Dany Rockwell, 32, is set to graduate from Oklahoma State University-Oklahoma City and begin her nursing career.



by Bobby Anderson – Writer/Photographer

It’s less than two weeks before Dany Rockwell graduates.
Just a few weeks before her final transcripts are sent to the Oklahoma Board of Nursing.
And probably a couple more weeks after that before she gets her NCLEX exam date.
“I don’t know, it seems really surreal right now,” Rockwell said of her near future. “It’s like I don’t feel this close to finishing.”
Rockwell is like thousands of students around the country in their final weeks of nursing school.
Just an assignment or two and a final exam are all that’s standing between them and the career of their dreams.
For Rockwell, who will graduate from Oklahoma State University-Oklahoma City, the road has been a long one for her and her family.
Out of Choctaw High Rockwell had her sights set on becoming a doctor.
“But I realized they didn’t spend a lot of time with patients,” she said.
So she applied for physician assistant’s school once, twice and finally a third time.
She decided to take a step back.
“Maybe there’s more to me than this,” she thought.
So she worked in human resources at OSU-OKC and then spent time in Academic Affairs.
Spending the final eight weeks of pregnancy on strict bedrest gave her time for her thoughts.
“Medicine was still my passion,” she remembered.
And being in a learning environment all day was tempting.
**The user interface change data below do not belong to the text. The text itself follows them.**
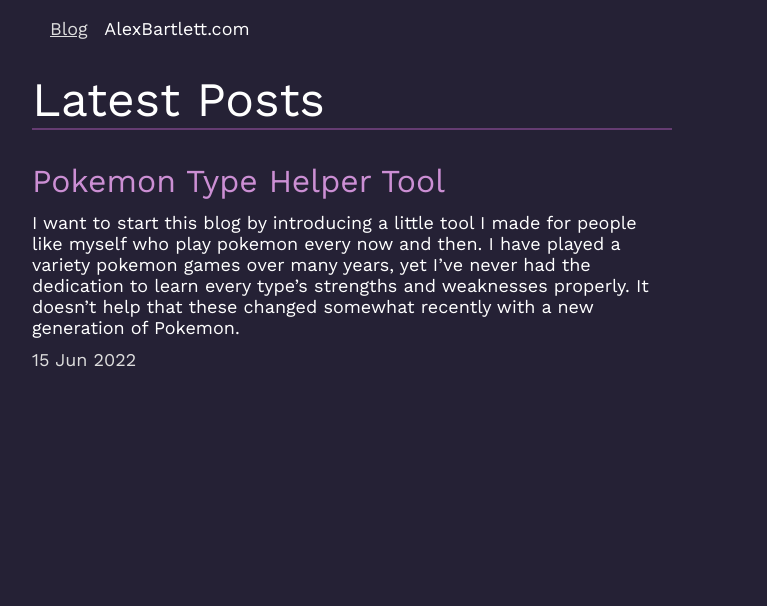
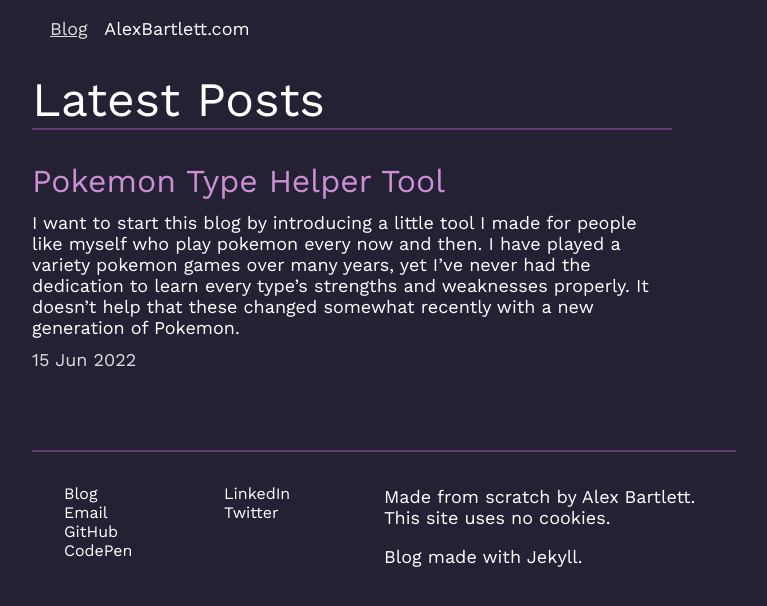
Before and after one commit to Alex-Bartlett/alexbartlett.com, a Jekyll site: the page built from jekyll-blog/index.html, in a window 1280 px wide. Shown: the top 606 px of the page, without its empty margins (288-1055 px from the left). Built offline with Jekyll 4.4.1, drawn with Linux system fonts in a browser that asks for light colours.

Commit message:
Add footer to blog

```diff
--- a/jekyll-blog/_includes/footer.html
+++ b/jekyll-blog/_includes/footer.html
@@ -0,0 +1,22 @@
+<footer>
+    <div class="footer-socials">
+      <ul>
+        <li><a href="https://blog.alexbartlett.com">Blog</a></li>
+      <li><a href="mailto:alex@alexbartlett.com">Email</a></li>
+      <li><a href="https://github.com/Alex-Bartlett">GitHub</a></li>
+      <li><a href="https://codepen.io/alex-bartlett">CodePen</a></li>
+      </ul>
+      <ul>
+        <li>
+          <a href="https://www.linkedin.com/in/alex-bartlett-16459816b/"
+          >LinkedIn</a
+          >
+        </li>
+        <li><a href="https://twitter.com/AlexB7710">Twitter</a></li>
+      </ul>
+    </div>
+    <div>
+      <p>Made from scratch by Alex Bartlett. This site uses no cookies.</p>
+      <p>Blog made with Jekyll.</p>
+    </div>
+  </footer>
--- a/jekyll-blog/_layouts/default.html
+++ b/jekyll-blog/_layouts/default.html
@@ -12,5 +12,6 @@
 <body>
     {% include navigation.html %}
     {{ content }}
+    {% include footer.html %}
 </body>
 </html>
--- /dev/null
+++ b/jekyll-blog/_sass/footer.scss
@@ -0,0 +1,23 @@
+footer {
+  display: grid;
+  grid-template-columns: 1fr 1fr;
+  width: 100%;
+  margin: 5em auto 0 auto;
+  padding: 1em 2em;
+  border-top: $border-primary;
+  ul {
+    list-style: none;
+    padding-left: 0;
+  }
+  a {
+    text-decoration: none;
+    &:hover{
+        text-decoration: underline;
+    }
+  }
+}
+
+.footer-socials {
+  display: grid;
+  grid-template-columns: 1fr 1fr;
+}
--- a/jekyll-blog/assets/css/styles.scss
+++ b/jekyll-blog/assets/css/styles.scss
@@ -20,4 +20,5 @@ $font-paragraph: 'Work Sans', sans-serif;
 
 
 @import "nav";
+@import "footer";
 @import "main";
```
She already had a bachelor’s in microbiology from that other university in Norman.
And six credit hours a semester free of charge was too good of an opportunity to pass up so Rockwell pursued her nursing degree.
OSU-OKC’s 95-percent NCLEX pass rate also called to her.
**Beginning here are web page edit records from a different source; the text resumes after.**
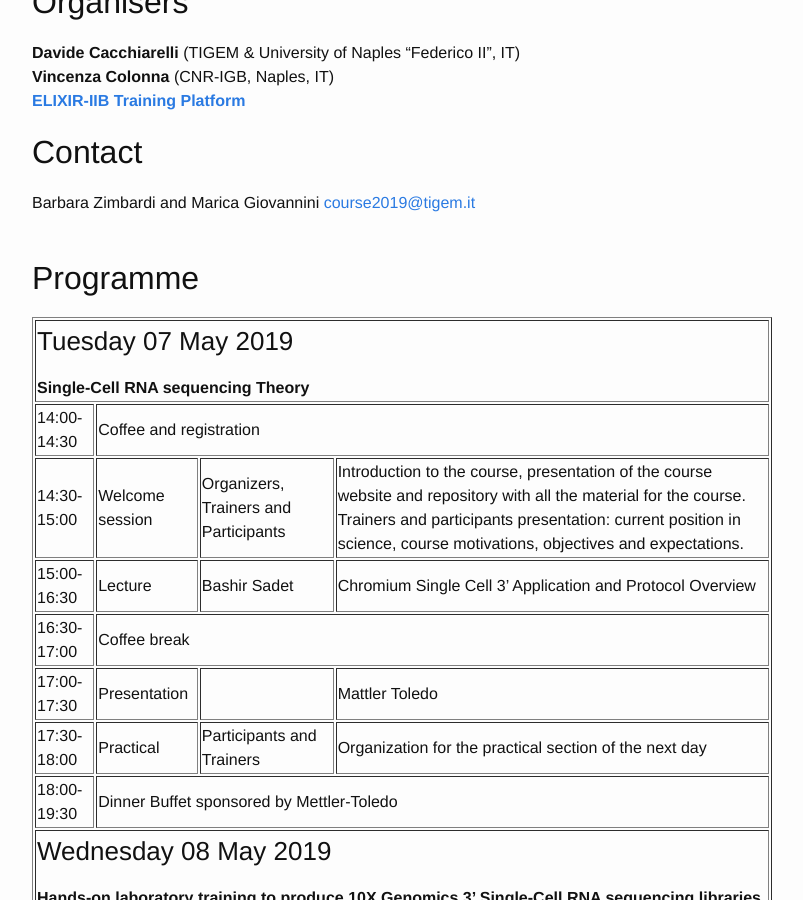
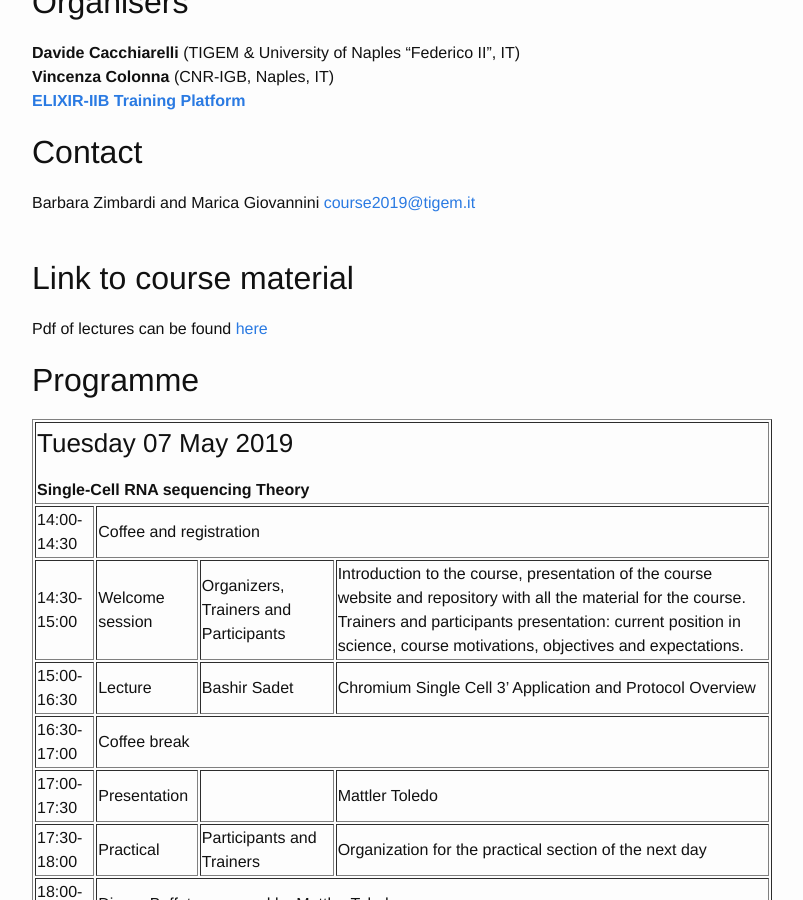
Before and after one commit to ELIXIR-IIB-training/website, a Jekyll site: the page built from _posts/2019-05-07-SingleCell-Pozzuoli.md, in a window 1280 px wide and 900 px high, scrolled down 2639 px. Shown: the whole window, without its empty margins (238-1041 px from the left). Built offline with Jekyll 4.4.1, drawn with Linux system fonts in a browser that asks for light colours.

Commit message:
Update 2019-05-07-SingleCell-Pozzuoli.md

```diff
--- a/_posts/2019-05-07-SingleCell-Pozzuoli.md
+++ b/_posts/2019-05-07-SingleCell-Pozzuoli.md
@@ -106,6 +106,9 @@ Participants will be required to submit an abstract (max 1500 characters). Abstr
 Barbara Zimbardi and Marica Giovannini <course2019@tigem.it><br>
 <br>
 
+## Link to course material
+
+Pdf of lectures can be found [here](https://elixir-iib-training.github.io/2019-05-07-pozzuoli-singlecell/)
 
 ## Programme
 
```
“Part of it was finding what was a good fit for me,” Rockwell said. “Originally, I wanted to do labor and delivery but then I couldn’t do that.”
Her own struggles with pregnancy and her OB rotation in school made it clear she wouldn’t be going down that path.
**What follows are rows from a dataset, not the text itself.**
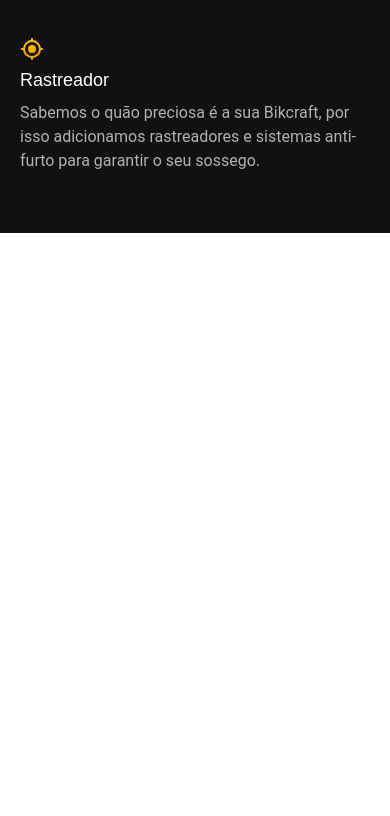
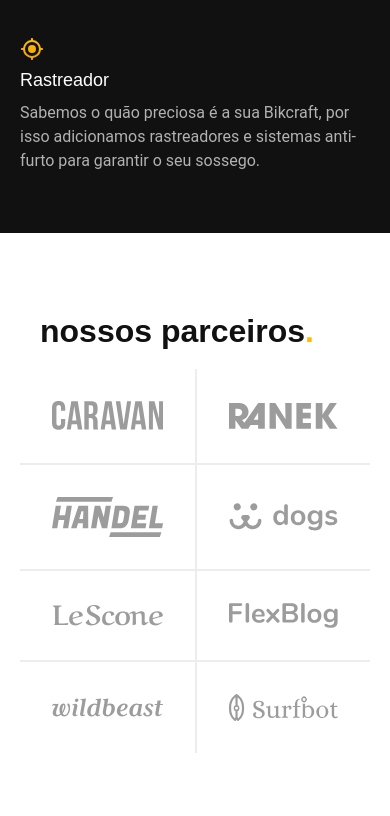
Before and after one commit to bnohandz/bikcraft, a plain HTML site: page index.html in a window 390 px wide. Shown: the part 1999-2815 px from the top of the page. Drawn offline with Linux system fonts and the light colour scheme.

Commit message:
parceiros

```diff
--- /dev/null
+++ b/css/home/parceiros.css
@@ -0,0 +1,57 @@
+.parceiros {
+  padding-top: 60px;
+  padding-bottom: 120px;
+}
+
+.parceiros h2 {
+  margin-bottom: 60px;
+}
+
+.parceiros ul {
+  padding: 0 20px;
+  max-width: 1400px;
+  display: grid;
+  grid-template-columns: repeat(4, 1fr);
+  margin: 0 auto;
+}
+
+.parceiros li {
+  display: flex;
+  padding: 32px;
+  border-left: 2px solid var(--cor-2);
+}
+
+.parceiros img {
+  margin: auto;
+}
+
+.parceiros li:first-child,
+.parceiros li:nth-child(5) {
+  border-left: none;
+}
+
+.parceiros li:nth-child(n + 5) {
+  border-top: 2px solid var(--cor-2);
+}
+
+@media (max-width: 800px) {
+  .parceiros {
+    padding-bottom: 60px;
+  }
+
+  .parceiros h2 {
+    margin: 20px;
+  }
+
+  .parceiros ul {
+    grid-template-columns: repeat(2, 1fr);
+  }
+
+  .parceiros li:nth-child(n + 3) {
+    border-top: 2px solid var(--cor-2);
+  }
+
+  .parceiros li:nth-child(odd) {
+    border-left: none;
+  }
+}
--- a/css/style.css
+++ b/css/style.css
@@ -10,6 +10,7 @@
 /* Home */
 @import "./home/introducao.css";
 @import "./home/tecnologia.css";
+@import "./home/parceiros.css";
 
 /* Bicicletas */
 @import "./bicicletas/bicicletas-lista.css";
--- a/index.html
+++ b/index.html
@@ -99,6 +99,21 @@
       </div>
     </div>
   </article>
+
+  <section class="parceiros" aria-label="Nossos Parceiros">
+    <h2 class="container font-1-xxl">nossos parceiros<span class="cor-p1">.</span></h2>
+
+    <ul>
+      <li><img src="./img/parceiros/caravan.svg" alt="caravan"></li>
+      <li><img src="./img/parceiros/ranek.svg" alt="ranek.svg"></li>
+      <li><img src="./img/parceiros/handel.svg" alt="handel"></li>
+      <li><img src="./img/parceiros/dogs.svg" alt="dogs"></li>
+      <li><img src="./img/parceiros/lescone.svg" alt="lescone"></li>
+      <li><img src="./img/parceiros/flexblog.svg" alt="caravan"></li>
+      <li><img src="./img/parceiros/wildbeast.svg" alt="wildbeast"></li>
+      <li><img src="./img/parceiros/surfbot.svg" alt="surfbot"></li>
+    </ul>
+  </section>
 </body>
 
 </html>
```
But that final fourth semester of critical care she spent at Integris Southwest Medical Center put everything into focus.
“Part of it is that Southwest is a smaller hospital and it has more of a family feel to it,” she said. “You get to know people from every floor and know all the doctors.”
“And because they’re part of a larger network their benefits are really good.”
So she accepted a position in the hospital’s extern program.
Twelve weeks of orientation and six months of residency await her when she graduates.
“I think the thing I’m most nervous about in critical care is I have somebody’s life in my hands,” she said. “It will be up to my judgement and my assessments as to what I do or what the doctor does. That’s a lot of responsibility. That’s somebody’s wife or husband. I’ve been prepared well but it’s a huge responsibility.”
But she’s already accomplished so much.
“Nursing school is incredibly tough,” Rockwell said. “You have to have a support system. Luckily my husband is amazing and he takes a lot of the slack. My mother and my mother-in-law watch my kids when I work and when I need to study. If I didn’t have a support system …”
The fact that she started nursing school when her son was eight months old was hard, too.
“I missed first steps and first words,” she said. “My daughter is five now and she’s starting to learn what it takes to work hard and do something.”
She ranks nursing school among the hardest things she’s ever done – especially harder than her undergrad degree.
“Maybe it was because I had kids,” she laughed. “But the material and the load is harder. That’s OK. You want it to be hard for your nurses and make sure they’re smart and capable.”
“The tests are ridiculously hard. The critical thinking they want you to get into for the test.”
“It’s not fact-based. You know the facts, now apply the facts. The application of the knowledge was really tough.”
And she’s excited about a summer with her kids.
And as far as advice for those heading into nursing school?
“I would say make sure you have your priorities straight,” she said. “Know that nursing school should take priority. You’re going to have to miss some things and that’s OK. And don’t give up. Keep pushing.”